- **EXERCISE MATERIAL**:
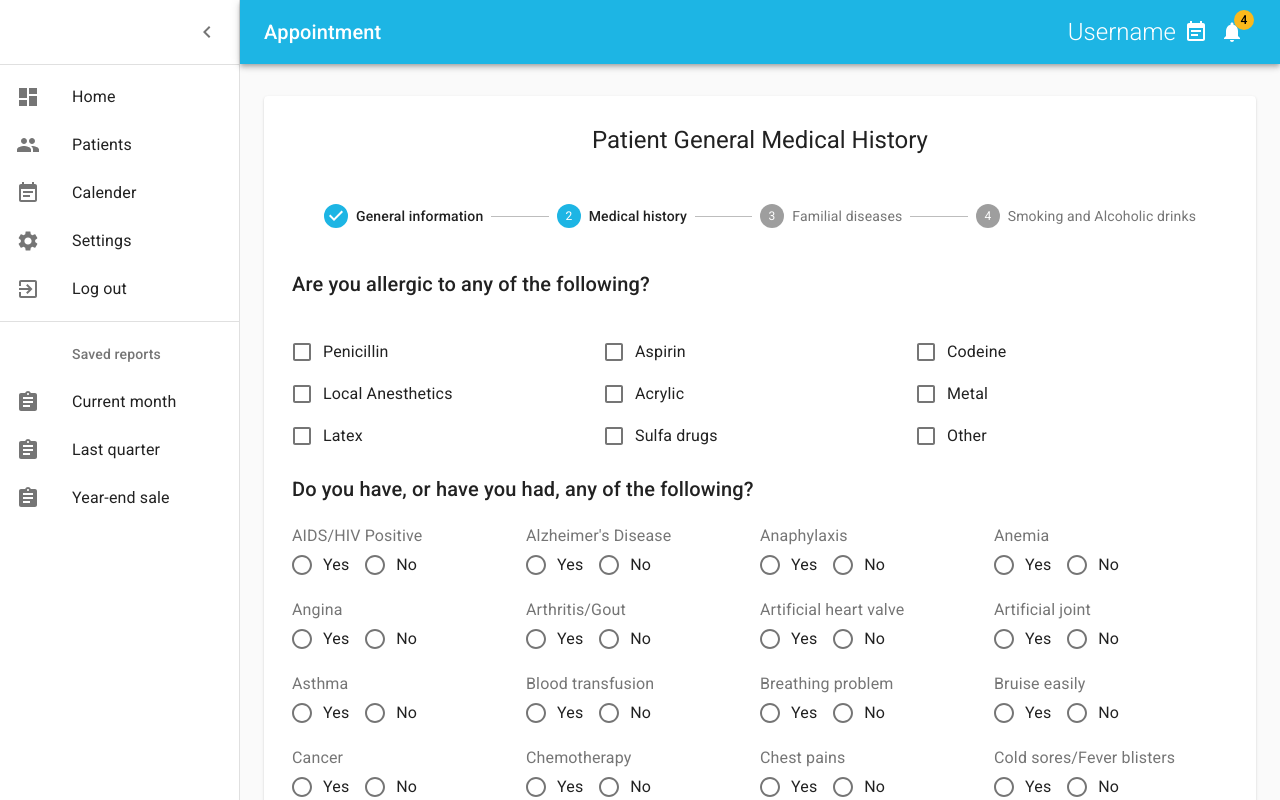
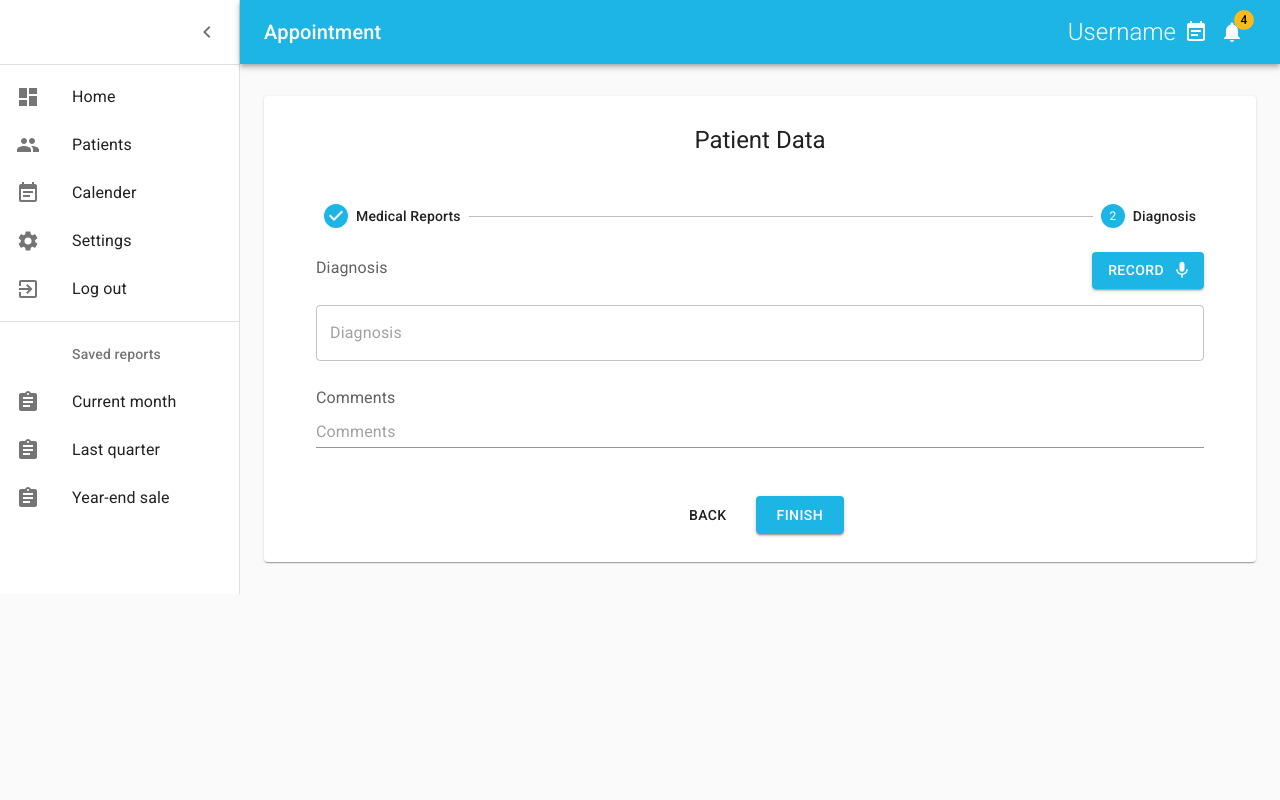
Before and after one commit to MahmoudSallam1/intelligent-medical-platform, a React (Create React App) app: page /appointment in a window 1280 px wide. Both pictures are taken after a click on the button "NEXT". Shown: the top 800 px of the page. Built offline with nearby package versions, Linux system fonts and the light colour scheme; no server answers.

Commit message:
adding UI of patient data

```diff
--- a/package.json
+++ b/package.json
@@ -12,6 +12,7 @@
     "@testing-library/user-event": "^12.1.10",
     "date-fns": "^2.19.0",
     "firebase": "^8.2.5",
+    "material-ui-dropzone": "^3.5.0",
     "react": "^17.0.1",
     "react-dom": "^17.0.1",
     "react-router-dom": "^5.2.0",
--- a/src/components/appointments-layout/appointment-layout.js
+++ b/src/components/appointments-layout/appointment-layout.js
@@ -5,7 +5,7 @@ import CssBaseline from "@material-ui/core/CssBaseline";
 import AppBarAndDrawer from "../app-bar-drawer/app-bar-drawer";
 
 import GeneralMedicalHistory from "./general-medical-history/general-medical-history";
-
+import PatientData from "./patient-data/patient-data";
 
 const useStyles = makeStyles((theme) => ({
   root: {
@@ -24,7 +24,8 @@ export default function AppointmentLayout() {
       <AppBarAndDrawer pageTitle={"Appointment"} />
       {/* appbar and drawer ends here */}
 
-      <GeneralMedicalHistory />
+      {/* <GeneralMedicalHistory /> */}
+      <PatientData />
 
 
     </div>
--- a/src/components/appointments-layout/general-medical-history/medical-history.js
+++ b/src/components/appointments-layout/general-medical-history/medical-history.js
@@ -180,7 +180,6 @@ function MedicalHistory() {
         </Typography>
       </div>
 
-
       <Grid container>
         {patientGeneralMedicalHistoryArray.slice(0, 20).map((item) => (
           <Grid key={item.id} item xs={6} sm={4} md={4} lg={3}>
@@ -202,8 +201,7 @@ function MedicalHistory() {
       </div>
 
       <Grid container>
-
-
+        <Grid item xs={6} sm={4} md={4} lg={4}>
           <FormLabel className={classes.breath} component="legend">
             Pregnant/Trying to get pregnant?
           </FormLabel>
@@ -211,24 +209,24 @@ function MedicalHistory() {
             <FormControlLabel value="yes" control={<Radio />} label="Yes" />
             <FormControlLabel value="no" control={<Radio />} label="No" />
           </RadioGroup>
-              <FormLabel className={classes.breath} component="legend">
-                Taking oral contraceptives?
-              </FormLabel>
+        </Grid>
+
+        <Grid item xs={6} sm={4} md={4} lg={4}>
+          <FormLabel className={classes.breath} component="legend">Taking oral contraceptives?</FormLabel>
           <RadioGroup className={classes.ourFlex}>
             <FormControlLabel value="yes" control={<Radio />} label="Yes" />
             <FormControlLabel value="no" control={<Radio />} label="No" />
           </RadioGroup>
-
-              <FormLabel className={classes.breath} component="legend">
-                Nursing?
-              </FormLabel>
+        </Grid>
+        <Grid item xs={6} sm={4} md={4} lg={4}>
+          <FormLabel className={classes.breath} component="legend">Nursing?</FormLabel>
           <RadioGroup className={classes.ourFlex}>
             <FormControlLabel value="yes" control={<Radio />} label="Yes" />
             <FormControlLabel value="no" control={<Radio />} label="No" />
           </RadioGroup>
-
         </Grid>
-
+      </Grid>
+      <br></br>
     </div>
   );
 }
--- /dev/null
+++ b/src/components/appointments-layout/patient-data/diagnosis.js
@@ -0,0 +1,126 @@
+import React from "react";
+
+import Grid from "@material-ui/core/Grid";
+import Typography from "@material-ui/core/Typography";
+import TextField from "@material-ui/core/TextField";
+import PauseIcon from "@material-ui/icons/Pause";
+import Button from "@material-ui/core/Button";
+import MicIcon from "@material-ui/icons/Mic";
+
+import Container from "@material-ui/core/Container";
+
+import { makeStyles } from "@material-ui/core/styles";
+
+const useStyles = makeStyles((theme) => ({
+  paper: {
+    padding: theme.spacing(2),
+    display: "flex",
+    overflow: "auto",
+    flexDirection: "column",
+  },
+  breath: {
+    marginTop: "1em",
+    textAlign: "left",
+  },
+  gray: {
+    color: "#616161",
+    fontWeight: "400",
+    fontSize: "1rem",
+  },
+  ourFlex: {
+    display: "flex",
+    flexDirection: "row",
+    justifyContent: "space-between",
+    alignItems: "center",
+    marginBottom: "1em",
+  },
+}));
+
+function Diagnosis() {
+  const classes = useStyles();
+
+  const [value, setValue] = React.useState();
+  const [isRecord, setIsRecord] = React.useState(false);
+
+
+  const handleChange = (event) => {
+    setValue(event.target.value);
+  };
+
+  console.log(document.querySelectorAll(" p * div "));
+  return (
+    <Container>
+      <form
+      //   noValidate
+      >
+        <Grid spacing={3} container>
+          <Grid item xs={12} md={12} lg={12}>
+            <div className={classes.ourFlex}>
+              <Typography
+                className={classes.gray}
+                align={"left"}
+                variant="h6"
+                gutterBottom
+              >
+                Diagnosis{" "}
+              </Typography>
+
+              {isRecord ? (
+                <Button
+                  variant="contained"
+                  color="primary"
+                  className={classes.button}
+                  onClick={() => setIsRecord(!isRecord)}
+                  endIcon={<PauseIcon />}
+                >
+                  Pause
+                </Button>
+              ) : (
+                <Button
+                  variant="contained"
+                  color="primary"
+                  onClick={() => setIsRecord(!isRecord)}
+                  className={classes.button}
+                  endIcon={<MicIcon />}
+                >
+                  Record
+                </Button>
+              )}
+            </div>
+
+            <TextField
+              id="outlined-multiline-flexible"
+              placeholder="Diagnosis"
+              multiline
+              fullWidth
+              rowsMax={4}
+              value={value}
+              onChange={handleChange}
+              variant="outlined"
+            />
+          </Grid>
+        </Grid>
+
+        <br></br>
+        <Typography
+          className={classes.gray}
+          align={"left"}
+          variant="h6"
+          gutterBottom
+        >
+          Comments
+        </Typography>
+        <TextField
+          id="standard-textarea"
+          placeholder="Comments"
+          multiline
+          fullWidth
+        />
+      </form>{" "}
+      <br></br>
+      <br></br>
+    </Container>
+  );
+}
+
+export default Diagnosis;
--- /dev/null
+++ b/src/components/appointments-layout/patient-data/medical-reports.js
@@ -0,0 +1,167 @@
+import React from "react";
+
+import Grid from "@material-ui/core/Grid";
+import Typography from "@material-ui/core/Typography";
+import TextField from "@material-ui/core/TextField";
+import PauseIcon from "@material-ui/icons/Pause";
+import { DropzoneDialog } from "material-ui-dropzone";
+import Button from "@material-ui/core/Button";
+import MicIcon from "@material-ui/icons/Mic";
+
+import Container from "@material-ui/core/Container";
+
+import { makeStyles } from "@material-ui/core/styles";
+
+const useStyles = makeStyles((theme) => ({
+  paper: {
+    padding: theme.spacing(2),
+    display: "flex",
+    overflow: "auto",
+    flexDirection: "column",
+  },
+  breath: {
+    marginTop: "1em",
+    textAlign: "left",
+  },
+  gray: {
+    color: "#616161",
+    fontWeight: "400",
+    fontSize: "1rem",
+  },
+  ourFlex: {
+    display: "flex",
+    flexDirection: "row",
+    justifyContent: "space-between",
+    alignItems: "center",
+    marginBottom: "1em",
+  },
+}));
+
+function MedicalReports() {
+  const classes = useStyles();
+
+  const [value, setValue] = React.useState();
+
+  const [open, setOpen] = React.useState(false);
+  const [files, setFiles] = React.useState();
+  const [isRecord, setIsRecord] = React.useState(false);
+
+  function handleClose() {
+    setOpen(false);
+  }
+
+  function handleSave(files) {
+    setFiles(files);
+    setOpen(false);
+  }
+  function handleOpen() {
+    setOpen(true);
+  }
+
+  const handleChange = (event) => {
+    setValue(event.target.value);
+  };
+
+  console.log(document.querySelectorAll(" p * div "));
+  return (
+    <Container>
+      <form
+      //   noValidate
+      >
+        <Grid spacing={3} container>
+          <Grid item xs={12} md={12} lg={12}>
+            <div className={classes.ourFlex}>
+              <Typography
+                className={classes.gray}
+                align={"left"}
+                variant="h6"
+                gutterBottom
+              >
+                Symptoms{" "}
+              </Typography>
+
+              {isRecord ? (
+                <Button
+                  variant="contained"
+                  color="primary"
+                  className={classes.button}
+                  onClick={() => setIsRecord(!isRecord)}
+                  endIcon={<PauseIcon />}
+                >
+                  Pause
+                </Button>
+              ) : (
+                <Button
+                  variant="contained"
+                  color="primary"
+                  onClick={() => setIsRecord(!isRecord)}
+                  className={classes.button}
+                  endIcon={<MicIcon />}
+                >
+                  Record
+                </Button>
+              )}
+            </div>
+
+            <TextField
+              id="outlined-multiline-flexible"
+              label="Symptoms"
+              multiline
+              fullWidth
+              rowsMax={4}
+              value={value}
+              onChange={handleChange}
+              variant="outlined"
+            />
+          </Grid>
+        </Grid>
+
+        <br></br>
+        <Typography
+          className={classes.gray}
+          align={"left"}
+          variant="h6"
+          gutterBottom
+        >
+          Upload Reports / Radiology{" "}
+        </Typography>
+        <Grid container spacing={3}>
+          <Grid item xs={12} md={12} lg={12}>
+            <div style={{ textAlign: "left" }}>
+              <Button variant="contained" color="primary" onClick={handleOpen}>
+                Upload Reports
+              </Button>
+              <DropzoneDialog
+                open={open}
+                onSave={(files) => handleSave(files)}
+                acceptedFiles={["image/jpeg", "image/png", "image/bmp"]}
+                showPreviews={true}
+                maxFileSize={5000000}
+                onClose={handleClose}
+              />
+            </div>
+          </Grid>
+          <Grid item xs={12} md={12} lg={12}>
+            <div style={{ textAlign: "left" }}>
+              <Button variant="contained" color="primary" onClick={handleOpen}>
+                Upload Radiology
+              </Button>
+              <DropzoneDialog
+                open={open}
+                onSave={(files) => handleSave(files)}
+                acceptedFiles={["image/jpeg", "image/png", "image/bmp"]}
+                showPreviews={true}
+                maxFileSize={5000000}
+                onClose={handleClose}
+              />
+            </div>
+          </Grid>
+        </Grid>
+      </form>{" "}
+      <br></br>
+      <br></br>
+    </Container>
+  );
+}
+
+export default MedicalReports;
--- /dev/null
+++ b/src/components/appointments-layout/patient-data/patient-data.js
@@ -0,0 +1,65 @@
+import React from "react";
+import Typography from "@material-ui/core/Typography";
+
+import Grid from "@material-ui/core/Grid";
+import Paper from "@material-ui/core/Paper";
+
+import { makeStyles } from "@material-ui/core/styles";
+
+import HorizontalLinearStepper from "../stepper/stepper";
+
+import OurGrid from "../../grid/grid";
+
+import MedicalReports from "./medical-reports";
+import Diagnosis from "./diagnosis";
+
+const useStyles = makeStyles({
+  breath: {
+    padding: "2em",
+  },
+  marginBot: {
+    marginBottom: "1em",
+  },
+});
+
+const steps = [
+  "Medical Reports",
+  "Diagnosis",
+];
+
+function getStepContent(step) {
+  switch (step) {
+    case 0:
+      return <MedicalReports />;
+    case 1:
+      return <Diagnosis />;
+    default:
+      return null;
+  }
+}
+function PatientData() {
+  const classes = useStyles();
+
+  return (
+    <OurGrid>
+      <Grid item xs={12} md={12} lg={12}>
+        <Paper className={classes.breath}>
+          <Typography
+            className={classes.marginBot}
+            align={"center"}
+            variant="h5"
+            gutterBottom
+          >
+            Patient Data{" "}
+          </Typography>
+          <HorizontalLinearStepper
+            steps={steps}
+            getStepContent={getStepContent}
+          />
+        </Paper>
+      </Grid>
+    </OurGrid>
+  );
+}
+
+export default PatientData;
```
Also changed, not shown: 2 other files (tests, documents, lock files or other folders). Lines whose indentation alone changed are shown as unchanged.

- **WHAT TO PRODUCE**:
Every line above carrying the word "Radiology" needs to be shown.

- **ANSWER**:
+          Upload Reports / Radiology{" "}
+                Upload Radiology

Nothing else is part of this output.